ABOUT THIS TASK:
Whenever a line of the entries below holds the string "const", copy that line and return it.

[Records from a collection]
=-=-=-=-=
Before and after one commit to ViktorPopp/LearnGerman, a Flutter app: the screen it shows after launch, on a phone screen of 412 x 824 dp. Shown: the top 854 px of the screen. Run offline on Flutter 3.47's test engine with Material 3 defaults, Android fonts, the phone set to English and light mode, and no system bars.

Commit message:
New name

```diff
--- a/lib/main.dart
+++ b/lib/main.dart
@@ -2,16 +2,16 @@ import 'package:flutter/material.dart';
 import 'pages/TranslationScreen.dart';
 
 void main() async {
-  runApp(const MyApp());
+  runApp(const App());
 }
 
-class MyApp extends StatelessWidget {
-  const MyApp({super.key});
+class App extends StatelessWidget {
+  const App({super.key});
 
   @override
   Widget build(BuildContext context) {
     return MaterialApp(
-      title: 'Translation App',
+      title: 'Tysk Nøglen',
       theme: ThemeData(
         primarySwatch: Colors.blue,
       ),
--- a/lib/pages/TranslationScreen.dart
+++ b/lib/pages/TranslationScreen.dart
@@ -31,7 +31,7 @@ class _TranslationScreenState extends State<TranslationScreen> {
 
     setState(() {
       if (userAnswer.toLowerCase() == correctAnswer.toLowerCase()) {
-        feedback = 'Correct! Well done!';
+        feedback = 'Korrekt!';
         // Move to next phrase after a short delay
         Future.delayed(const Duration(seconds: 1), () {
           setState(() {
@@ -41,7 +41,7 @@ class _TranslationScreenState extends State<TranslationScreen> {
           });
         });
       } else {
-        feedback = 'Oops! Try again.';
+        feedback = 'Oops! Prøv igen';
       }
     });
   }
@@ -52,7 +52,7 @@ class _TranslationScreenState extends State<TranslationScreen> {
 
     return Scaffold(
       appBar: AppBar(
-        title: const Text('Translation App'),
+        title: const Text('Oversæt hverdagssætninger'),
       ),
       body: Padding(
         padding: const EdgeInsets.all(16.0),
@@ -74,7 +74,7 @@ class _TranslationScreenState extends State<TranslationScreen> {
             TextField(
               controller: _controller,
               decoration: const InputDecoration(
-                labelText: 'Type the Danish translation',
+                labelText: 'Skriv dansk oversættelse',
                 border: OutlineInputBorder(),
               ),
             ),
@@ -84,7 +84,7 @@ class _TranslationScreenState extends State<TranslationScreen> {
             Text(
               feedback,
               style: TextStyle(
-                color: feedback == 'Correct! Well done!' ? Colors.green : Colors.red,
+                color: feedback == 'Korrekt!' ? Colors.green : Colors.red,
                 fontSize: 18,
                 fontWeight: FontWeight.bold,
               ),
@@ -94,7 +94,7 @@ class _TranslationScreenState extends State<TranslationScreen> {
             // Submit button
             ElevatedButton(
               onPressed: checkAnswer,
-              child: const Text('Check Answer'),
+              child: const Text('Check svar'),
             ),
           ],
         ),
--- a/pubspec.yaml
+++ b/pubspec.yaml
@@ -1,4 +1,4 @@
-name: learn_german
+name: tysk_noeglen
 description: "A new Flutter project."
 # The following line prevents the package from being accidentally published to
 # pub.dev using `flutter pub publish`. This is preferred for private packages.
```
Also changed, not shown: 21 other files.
=-=-=-=-=
RESPONSE FOR THIS EXERCISE:
-  runApp(const MyApp());
+  runApp(const App());
-  const MyApp({super.key});
+  const App({super.key});
         Future.delayed(const Duration(seconds: 1), () {
-        title: const Text('Translation App'),
+        title: const Text('Oversæt hverdagssætninger'),
         padding: const EdgeInsets.all(16.0),
               decoration: const InputDecoration(
-              child: const Text('Check Answer'),
+              child: const Text('Check svar'),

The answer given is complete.